Relevance of measuring tannic acid’s friction-increasing astringency reaches beyond food

Could physical and chemical processes happening when certain foods and drinks enter our mouth be useful in catching meals in future? That’s a prospect that Feng Zhou at the Lanzhou Institute of Chemical Physics in China and colleagues have raised by studying the mouth-drying phenomenon known as astringency. They’ve measured how tannic acid diminishes saliva proteins’ lubricating effect – and then informally shown that a similar effect makes it easier to grab slippery fish. ‘We believe the underlying astringent molecular mechanism is rather universal,’ Zhou tells Chemistry World.

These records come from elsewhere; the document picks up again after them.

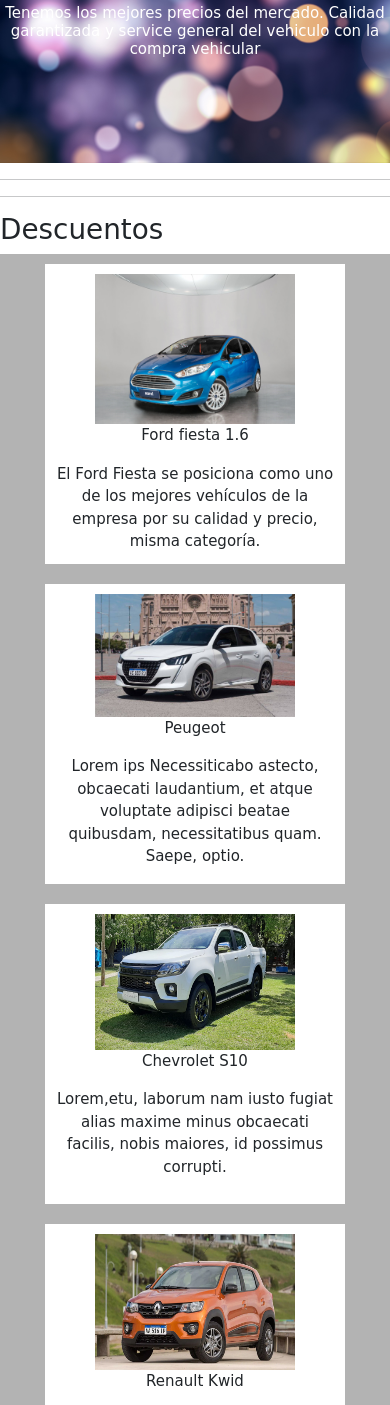
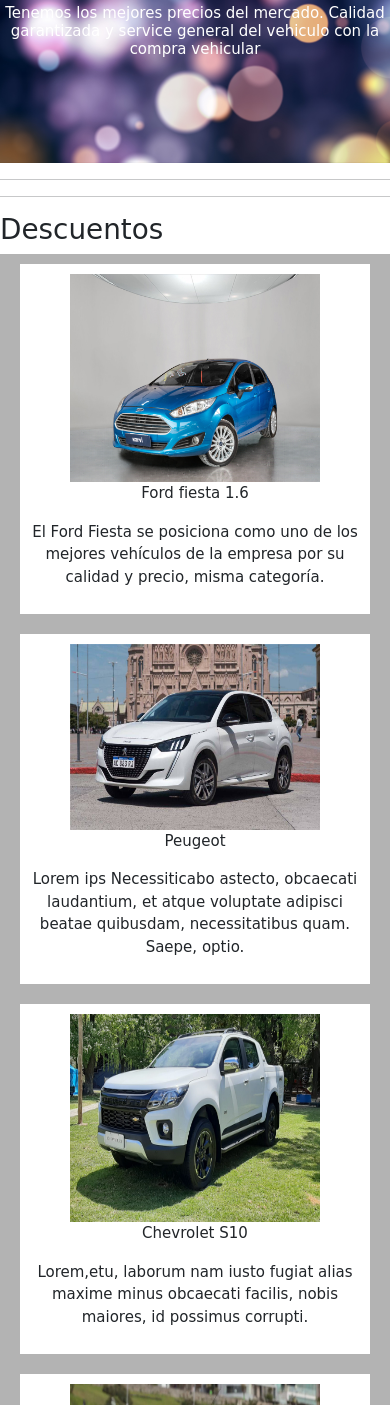
Before and after one commit to erikknudsen04/Concesionaria-DANAN, a plain HTML site: page index.html in a window 390 px wide. Shown: the part 193-1598 px from the top of the page. Drawn offline with nearby package versions, Linux system fonts and the light colour scheme; a web font is replaced by a local one.

Commit message:
cajas actualesXmedia actualizadas

```diff
--- a/css/estilos.css
+++ b/css/estilos.css
@@ -74,63 +74,22 @@
     padding: 15 auto;
 
 }
-.cajaCard1{
+.cajaCard{
     display: flex;
     flex-direction: column;
     margin: 10px;
     padding: 10px;
-    height: 300px;
-    width: 300px;
+    height: 500px;
+    width: 500px;
     text-align: center;
     background-color: rgb(255, 255, 255);
 
 }
-.cajaCard2{
-    display: flex;
-    flex-direction: column;
-    margin: 10px;
-    padding: 10px;
-    height: 300px;
-    width: 300px;
-    text-align: center;
-    background-color: rgb(255, 255, 255);
-
-}
-.cajaCard3{
-    display: flex;
-    flex-direction: column;
-    margin: 10px;
-    padding: 10px;
-    height: 300px;
-    width: 300px;
-    text-align: center;
-    background-color: rgb(255, 255, 255);
-}
-.cajaCard4{
-    display: flex;
-    flex-direction: column;
-    margin: 10px;
-    padding: 10px;
-    height: 300px;
-    width: 300px;
-    text-align: center;
-    background-color: rgb(255, 255, 255);
-}
-.cajaCard5{
-    display: flex;
-    flex-direction: column;
-    margin: 10px;
-    padding: 10px;
-    height: 300px;
-    width: 300px;
-    text-align: center;
-    background-color: rgb(255, 255, 255);
-}
 
 .cajaCard__imagen{
     display: block;
-    height: 200px;
-    width: 200px;
+    height: 400px;
+    width: 400px;
     margin: 0 auto;
 }
 .cajaCard__texto{
@@ -173,60 +132,70 @@
     text-align: center;
     margin-top: -50px;
 }
-/* cuadros con imagen NOSOTROS*/
+/* cuadros con imagen NOSOTROS
 #nosotros{
     display: grid;
-    grid-template-areas: "cuadro1 cuadro2 cuadro3";
-    height: auto;
-    grid-template-columns: auto;
-    grid-template-rows: auto;
+    height: 700px;
+    grid-template-areas:
+    "cuadrotxt1 cuadrotxt2 cuadrotxt3"
+    "cuadroimg1 cuadroimg2 cuadroimg3";
+
+    grid-template-columns: repeat(2, 1fr);
+    grid-template-rows: repeat(2, 1fr);
     margin: auto;
     background-color: aqua;
 }
-#nosotros .cuadro1 {
-    grid-area: cuadro1;
+#nosotros #cuadrotxt1 {
+    grid-area: cuadrotxt1;
     display: flex;
     flex-wrap: wrap;
     align-items: center;
     justify-content: center;
     text-align: center;
-    font-size: 20px;
+    font-size: 15px;
 }
-#nosotros .cuadro2 {
-    grid-area: cuadro2;
+#nosotros #cuadrotxt2 {
+    grid-area: cuadrotxt2;
     display: flex;
     flex-wrap: wrap;
     align-items: center;
     justify-content: center;
     text-align: center;
-    font-size: 20px;
+    font-size: 15px;
 
 }
-#nosotros .cuadro3 {
-    grid-area: cuadro3;
+#nosotros #cuadrotxt3 {
+    grid-area: cuadrotxt3;
     display: flex;
     flex-wrap: wrap;
     align-items: center;
     justify-content: center;
     text-align: center;
-    font-size: 20px;
+    font-size: 15px;
 
 }
-.cuadroimg{
+#nosotros #cuadroimg1 {
+    grid-area: cuadroimg1;
     display: block;
-    height: 100px;
-    width: 200px;
+    height: 300px;
+    width: 400px;
     margin: 0 auto;
 }
-.cuadrotxt{
-    display: flex;
-    flex-wrap: wrap;
-    align-items: center;
-    justify-content: center;
-    text-align: center;
-    font-size: 20px;
-
+#nosotros #cuadroimg2 {
+    grid-area: cuadroimg3;
+    display: block;
+    height: 300px;
+    width: 400px;
+    margin: 0 auto;
 }
+#nosotros #cuadroimg3 {
+    grid-area: cuadroimg3;
+    display: block;
+    height: 300px;
+    width: 400px;
+    margin: 0 auto;
+}
+*/
                     /* AYUDA*/
 .ayuda{
     background-color: rgb(56, 56, 148);
@@ -327,14 +296,29 @@
         text-align: center;
         margin-top: -60px;
     }
-    #nosotros{
-        display: grid;
-        grid-template-areas: "cuadro1" "cuadro2" "cuadro3";
-        height: auto;
-        grid-template-columns: auto;
-        grid-template-rows: auto;
-        margin: auto;
-        background-color: aqua;
+
+    /*cajas de productos MAX 767PX*/
+    .cajaCard{
+        display: flex;
+        flex-direction: column;
+        margin: 10px;
+        padding: 10px;
+        height: 250px;
+        width: 250px;
+        text-align: center;
+        background-color: rgb(255, 255, 255);
+
+    }
+
+    .cajaCard__imagen{
+        display: block;
+        height: 150px;
+        width: 150px;
+        margin: 0 auto;
+    }
+    .cajaCard__texto{
+        text-align: center;
+        font-size: 15px;
     }
 
 
@@ -410,14 +394,54 @@
         text-align: center;
         margin-top: -50px;
     }
-    #nosotros{
-        display: grid;
-        grid-template-areas: "cuadro1" "cuadro2" "cuadro3";
-        height: auto;
-        grid-template-columns: auto;
-        grid-template-rows: auto;
-        margin: auto;
-        background-color: aqua;
+
+    /*cajas de productos MAX 480PX*/
+    .cajaCard{
+        display: flex;
+        flex-direction: column;
+        margin: 10px;
+        padding: 10px;
+        height: 300px;
+        width: 300px;
+        text-align: center;
+        background-color: rgb(255, 255, 255);
+
+    }
+
+    .cajaCard__imagen{
+        display: block;
+        height: 200px;
+        width: 200px;
+        margin: 0 auto;
+    }
+    .cajaCard__texto{
+        text-align: center;
+        font-size: 15px;
     }
 
 }
+@media (max-width: 1080px) {
+    /*cajas de productos MAX 1080*/
+    .cajaCard{
+        display: flex;
+        flex-direction: column;
+        margin: 10px;
+        padding: 10px;
+        height: 350px;
+        width: 350px;
+        text-align: center;
+        background-color: rgb(255, 255, 255);
+
+    }
+
+    .cajaCard__imagen{
+        display: block;
+        height: 250px;
+        width: 250px;
+        margin: 0 auto;
+    }
+    .cajaCard__texto{
+        text-align: center;
+        font-size: 15px;
+    }
+}
--- a/index.html
+++ b/index.html
@@ -69,34 +69,34 @@
 
                                             <!--SECCION DESCUENTOS-->
         <section class="caja">
-            <div class="cajaCard1">
+            <div class="cajaCard">
                 <img class="cajaCard__imagen" src="./recursos/ford fiesta.jpg" alt="Ford Fiesta" title="ford fiesta" width="450" height="315">
                 <p class="cajaCard__texto">Ford fiesta 1.6</p>
                 <p class="cajaCard__texto">El Ford Fiesta se posiciona como uno de los mejores vehículos de la empresa por su calidad y precio, misma categoría.</p>
             </div>
-            <div class="cajaCard2">
+            <div class="cajaCard">
                 <img class="cajaCard__imagen" src="./recursos/peugeot.jpg" alt="">
                 <p class="cajaCard__texto">Peugeot</p>
                 <p class="cajaCard__texto">Lorem ips Necessiticabo astecto, obcaecati laudantium, et atque voluptate adipisci beatae quibusdam, necessitatibus quam. Saepe, optio.</p>
 
             </div>
-            <div class="cajaCard3">
+            <div class="cajaCard">
                 <img class="cajaCard__imagen" src="./recursos/chevrolet-s10-1076633.jpg" alt="">
                 <p class="cajaCard__texto">Chevrolet S10</p>
                 <p class="cajaCard__texto">Lorem,etu, laborum nam iusto fugiat alias maxime minus obcaecati facilis, nobis maiores, id possimus corrupti.</p>
             </div>
-            <div class="cajaCard4">
+            <div class="cajaCard">
                 <img class="cajaCard__imagen" src="./recursos/renault kwid.webp" alt="">
                 <p class="cajaCard__texto">Renault Kwid</p>
                 <p class="cajaCard__texto">Lorem,etu, laborum nam iusto fugiat alias maxime minus obcaecati facilis, nobis maiores, id possimus corrupti.</p>
             </div>
-            <div class="cajaCard5">
+            <div class="cajaCard">
                 <img class="cajaCard__imagen" src="./recursos/gol.jpg" alt="">
                 <p class="cajaCard__texto">Gol Power 2010</p>
                 <p class="cajaCard__texto">Lorem,etu, laborum nam iusto fugiat alias maxime minus obcaecati facilis, nobis maiores, id possimus corrupti.</p>
             </div>
         </section>
-        ewewewewe
+
     </main>
                                             <!--FOOTER-->
     <footer class="footer">
```
Also changed, not shown: pages/autos.html (+5 -5 lines), pages/nosotros.html (+12 -11 lines), pages/pickups.html (+5 -5 lines), pages/suvs.html (+5 -5 lines), pages/utilitarios.html (+5 -5 lines).
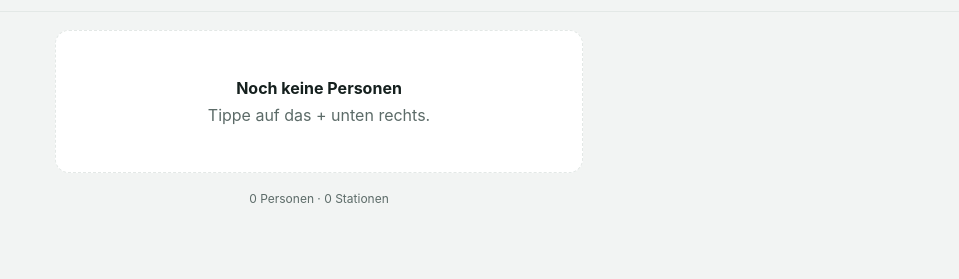
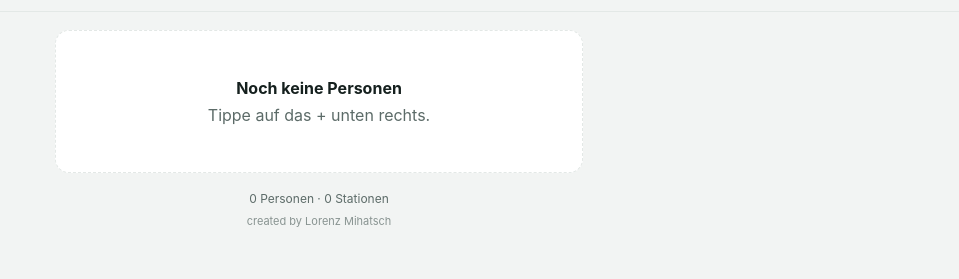
Before and after one commit to donartemis/durchwahl, a plain HTML site: page index.html in a window 1280 px wide. Shown: the part 215-494 px from the top of the page, without its empty margins (321-1280 px from the left). Drawn offline with Linux system fonts and the light colour scheme.

Commit message:
Add files via upload

```diff
--- a/index.html
+++ b/index.html
@@ -90,6 +90,7 @@
   .copyable{cursor:pointer}
   .emg-copy{flex:0 0 auto;width:34px;height:34px;border-radius:9px;background:#fff;border:1px solid var(--danger-line);color:var(--danger);display:flex;align-items:center;justify-content:center;cursor:pointer}
   .foot{margin:18px 4px 4px;text-align:center;font-size:12px;color:var(--muted)}
+  .credit{margin:6px 4px 4px;text-align:center;font-size:11px;color:var(--muted);opacity:.7}
   #qrbox img{width:220px;height:auto;display:block}
   #qrbox svg{width:220px;height:auto;display:block}
   #scanView{position:relative}
@@ -170,7 +171,7 @@
   </div>
 </header>
 
-<main class="wrap"><div class="list" id="list"></div><div class="foot" id="foot"></div></main>
+<main class="wrap"><div class="list" id="list"></div><div class="foot" id="foot"></div><div class="credit">created by Lorenz Mihatsch</div></main>
 
 <button class="fab" id="addBtn" aria-label="Hinzufügen">+</button>
 
```
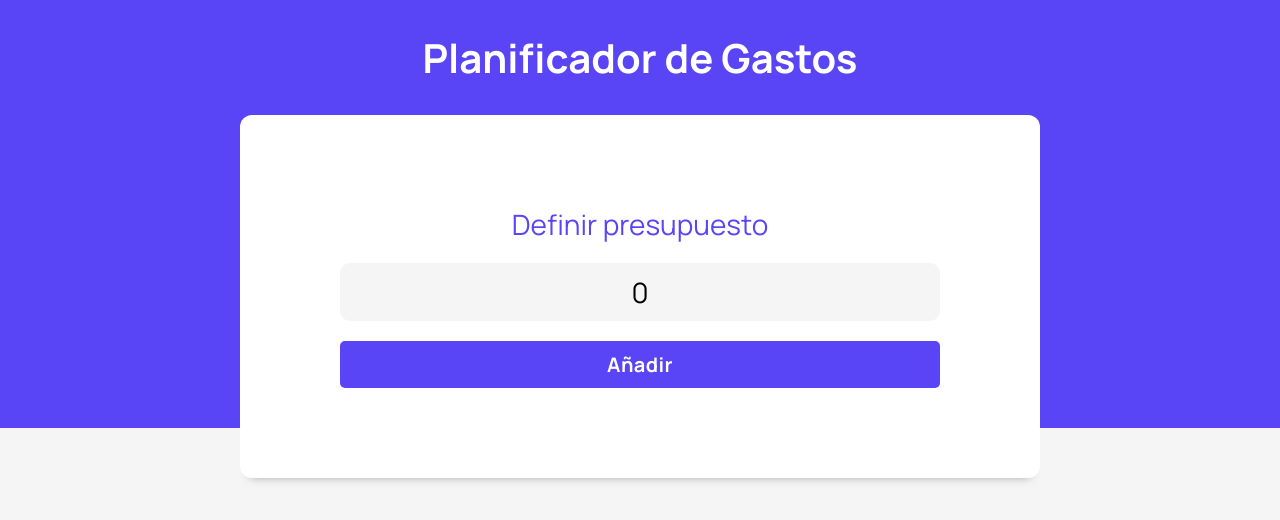
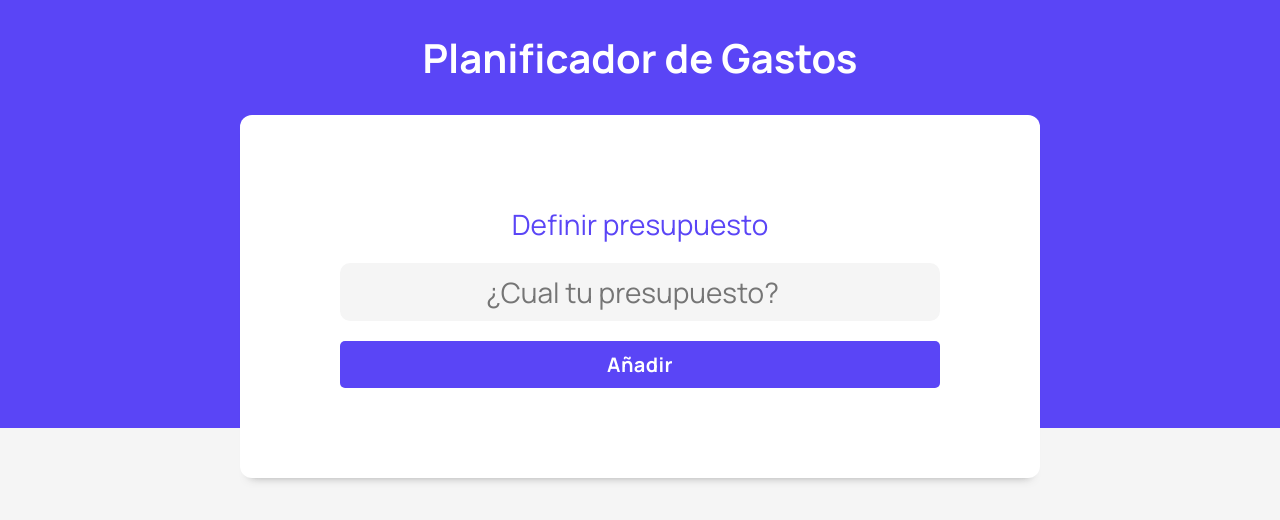
Before and after one commit to jairpss/control-gastos-react, a React (Vite) app: page / in a window 1280 px wide. Shown: the top 520 px of the page. Built offline with nearby package versions, Linux system fonts and the light colour scheme.

Commit message:
creating Contro Presupuesto component

```diff
--- a/src/App.jsx
+++ b/src/App.jsx
@@ -2,12 +2,16 @@
 import Header from './components/Header'
 
 function App() {
-  const [presupuesto, setPresupuesto] = useState(0)
+  const [presupuesto, setPresupuesto] = useState('')
+  const [isValidPresupuesto, setIsValidPresupuesto] = useState(false)
+
   return (
     <div>
       <Header
         presupuesto={presupuesto}
         setPresupuesto={setPresupuesto}
+        isValidPresupuesto={isValidPresupuesto}
+        setIsValidPresupuesto={setIsValidPresupuesto}
       />
     </div>
   )
--- /dev/null
+++ b/src/components/ControlPresupuesto.jsx
@@ -0,0 +1,18 @@
+import React from 'react'
+
+const ControlPresupuesto = ({presupuesto}) => {
+  return (
+    <div className="contenedor-presupuesto contenedor sombra dos-columnas">
+        <div>
+            <p>Grafica aqui</p>
+        </div>
+        <div className="contenido-presupuesto">
+            <p>
+                <span>Presupuesto: </span> ${presupuesto}
+            </p>
+        </div>
+    </div>
+  )
+}
+
+export default ControlPresupuesto
--- a/src/components/Header.jsx
+++ b/src/components/Header.jsx
@@ -1,14 +1,25 @@
 import React from 'react'
 import NuevoPresupuesto from './NuevoPresupuesto'
+import ControlPresupuesto from './ControlPresupuesto'
 
-const Header = ({presupuesto, setPresupuesto}) => {
+const Header = ({presupuesto, setPresupuesto, isValidPresupuesto, setIsValidPresupuesto}) => {
+
   return (
     <header>
         <h1>Planificador de Gastos</h1>
-        <NuevoPresupuesto
-          presupuesto={presupuesto}
-          setPresupuesto={setPresupuesto}
-        />
+
+        {isValidPresupuesto ? (
+            <ControlPresupuesto
+              presupuesto={presupuesto}
+            />
+        ) : (
+          <NuevoPresupuesto
+            presupuesto={presupuesto}
+            setPresupuesto={setPresupuesto}
+            setIsValidPresupuesto={setIsValidPresupuesto}
+          />
+        )}
+
     </header>
   )
 }
--- a/src/components/NuevoPresupuesto.jsx
+++ b/src/components/NuevoPresupuesto.jsx
@@ -1,18 +1,19 @@
 import { useState } from 'react'
 import Mensaje from './Mensaje'
 
-const NuevoPresupuesto = ({presupuesto, setPresupuesto}) => {
+const NuevoPresupuesto = ({presupuesto, setPresupuesto, setIsValidPresupuesto}) => {
 
   const [mensaje, setMensaje] = useState('')
 
   const handlePresupuesto = (e) => {
     e.preventDefault();
 
-    if(!Number(presupuesto) || Number(presupuesto) < 0) {
+    if(!presupuesto || presupuesto < 0) {
       setMensaje('No es un presupuesto valido')
-    } else {
-      console.log('Si es un presupuesto valido')
+      return
     }
+    setMensaje('')
+    setIsValidPresupuesto(true)
   }
 
   return (
@@ -22,10 +23,10 @@
                 <label>Definir presupuesto</label>
                 <input
                   className="nuevo-presupuesto"
-                  type="text"
+                  type="number"
                   placeholder="¿Cual tu presupuesto?"
                   value={presupuesto}
-                  onChange={ (e) => setPresupuesto(e.target.value)}
+                  onChange={ (e) => setPresupuesto(Number(e.target.value))}
                 />
             </div>
             <input type="submit" value="Añadir"/>
```
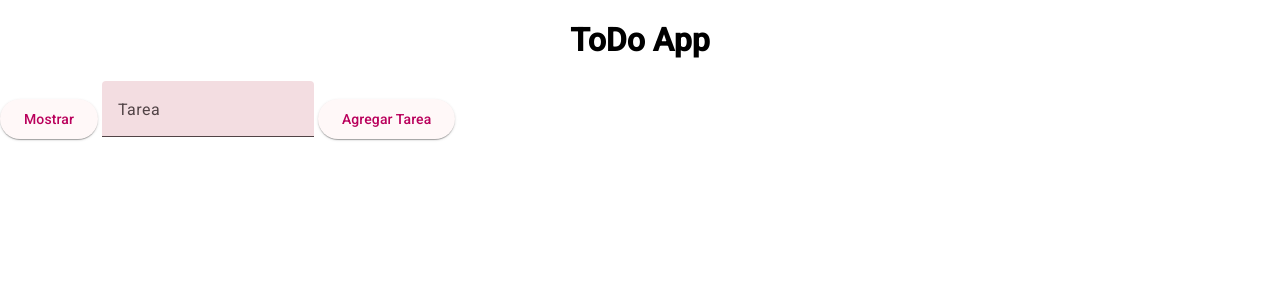
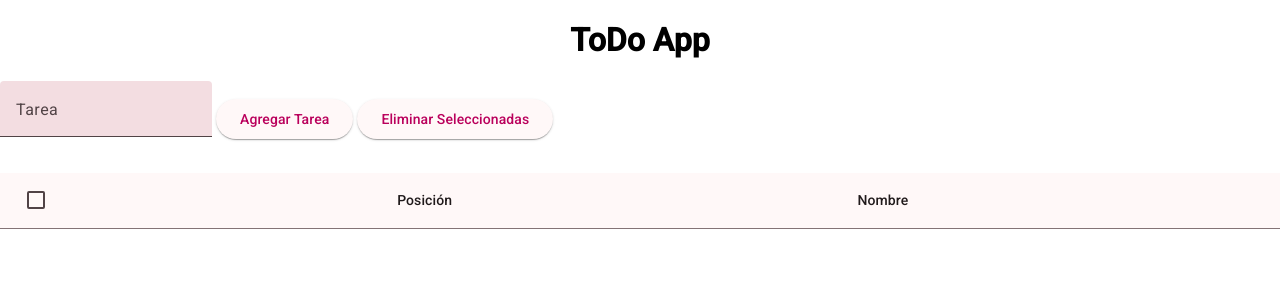
Before and after one commit to JoaquinStechina/Angular-ToDo-App, an Angular app: page / in a window 1280 px wide. Shown: the top 300 px of the page. Built offline with nearby package versions, Linux system fonts and the light colour scheme.

Commit message:
feat: added delete row button

```diff
--- a/src/app/componentes/lista/lista.html
+++ b/src/app/componentes/lista/lista.html
@@ -1,17 +1,14 @@
 <div class="button-div">
-  <button matButton="elevated" (click)="mostrar()">Mostrar</button>
   <mat-form-field class="example-full-width">
     <mat-label>Tarea</mat-label>
     <input matInput [(ngModel)]="nuevaTarea" />
   </mat-form-field>
   <button matButton="elevated" (click)="agregarTarea()">Agregar Tarea</button>
+  <button matButton="elevated" (click)="eliminarTareasSeleccionadas()">
+    Eliminar Seleccionadas
+  </button>
 </div>
-<table
-  mat-table
-  [class.oculto]="isShown"
-  [dataSource]="dataSource"
-  class="mat-elevation-z8"
->
+<table mat-table [dataSource]="dataSource" class="mat-elevation-z8">
   <ng-container matColumnDef="select">
     <th mat-header-cell *matHeaderCellDef>
       <mat-checkbox
--- a/src/app/componentes/lista/lista.ts
+++ b/src/app/componentes/lista/lista.ts
@@ -34,7 +34,6 @@ export class Lista implements OnInit {
   private tareas: Tarea[] = [];
   public dataSource = new MatTableDataSource<Tarea>(this.tareas);
   public selection = new SelectionModel<Tarea>(true, []);
-  public isShown: boolean = true;
 
   ngOnInit(): void {
     this.cargarTareas();
@@ -67,16 +66,21 @@ export class Lista implements OnInit {
     }`;
   }
 
+  public eliminarTareasSeleccionadas(): void {
+    this.tareas = this.tareas.filter(
+      (tarea) => !this.selection.isSelected(tarea)
+    );
+    this.dataSource.data = this.tareas;
+    localStorage.setItem('tareas', JSON.stringify(this.tareas));
+    this.selection.clear;
+  }
+
   private cargarTareas(): void {
     if (typeof window !== 'undefined' && localStorage) {
       const tareasGuardadas = localStorage.getItem('tareas');
       this.tareas = tareasGuardadas ? JSON.parse(tareasGuardadas) : [];
       this.dataSource.data = this.tareas;
     }
-  }
-
-  public mostrar(): void {
-    this.isShown = !this.isShown;
   }
 
   public agregarTarea(): void {
```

© Feng Zhou/Chinese Academy of Sciences

Zhou’s team designed a rubber glove containing tannic acid reservoirs that secrete onto the glove’s surface and make it easier to catch fish covered in lubricating proteins

If you drink wine or coffee, or have eaten unripe fruit, you’ve probably experienced astringency’s mouth-roughening, puckering sensation. That’s the loss of saliva’s ‘miraculous’ lubricating ability, explains Paul Breslin from the Monell Centre, a taste and smell research institute in Philadelphia, Pennsylvania, and Rutgers University in New Jersey. Mucin proteins secreted in saliva are unusual in being able to lubricate under the extremely high pressures our teeth exert. Breslin, who wasn’t involved in the new research, says that’s useful because if they couldn’t ‘you’d have no teeth by age 30, you’d completely wear them down’.

Proteins commonly interact with polyphenolic compounds from food and drink, including tannins, through hydrophobic interactions and hydrogen bonding. Tannic acid is consequently widely used as a ‘protein precipitator’ that helps extract proteins from solution industrially for purification. ‘Whenever these are put in the mouth they’ll precipitate proteins in saliva, and interfere with lubrication,’ Breslin says. The astringency we experience when we eat or drink tannin-rich substances isn’t strictly a taste, he adds, but the feeling of increased friction.

While scientists already knew this basic principle, Zhou’s team wanted detailed friction measurements. They therefore used a tribometer that ran a soft silicone ball over a glass surface coated in mucin to get this data. Adding tannic acid caused the friction between the surfaces to rise rapidly. Increased tannic acid concentrations further increased friction and extended the time taken for lubrication to return to normal. Red wine and a coffee bean solution caused similar increases in friction. By contrast milk’s fatty, protein-rich composition acted as a lubricant.

The one that didn’t get away

Having collected that data, Zhou’s team moved on to show what it meant. To more directly imitate conditions in our mouth, the scientists made a tongue-shaped blob of polyacrylamide hydrogel, whose chemical composition also made it sensitive to polyphenols. In water it was flexible with a low-friction surface, readily sliding off the scientists’ fingers. Tannic acid, however, made the gel sticky, shrinking it due to dehydration.

Lubricating proteins are not exclusively found in our mouth – they make fish slimy too, providing a means of escape from potential predators. Remarkably, this knowledge prompted Zhou’s team to make rubber gloves containing reservoirs of tannic acid, which oozes out to make catching fish by hand easier. They say that they instantly caught a yellow catfish with them, which was ‘almost impossible with a normal glove’. ‘The proteins on fish skin are precipitated rapidly, which destroys the lubrication layer, so we can catch the fish easily,’ Zhou explains.

Wuge Briscoe, who studies biolubrication at the University of Bristol, UK, says the study is ‘very interesting and very imaginative’. ‘They’ve applied relatively rigorous physical techniques to probe this system that is relevant to “mouthfeel”,’ he says. ‘They’re very clever in designing the experiment and that allows them to draw strong conclusions.’

Breslin agrees that the experiments ‘shed interesting light on some of the things we think astringency is’. He also lauds the efforts to look at the principle outside the human mouth. ‘From an engineering perspective interfering with or enhancing lubrication have all kinds of implications for human and non-human systems,’ he adds.

However, Breslin highlights that Zhou’s paper doesn’t contain enough data to definitely say that the fish-catching glove works. Briscoe similarly notes that the experiment uses a freshwater fish, and that ‘the sea is salty, so the interaction between tannic acid and the proteins would be heavily influenced by that’. ‘Whether they can catch a fish in seawater remains to be seen,’ he says. Zhou, in turn, emphasises that the experiment was just a demonstration, conceding that it is a long way from becoming a common fishing method.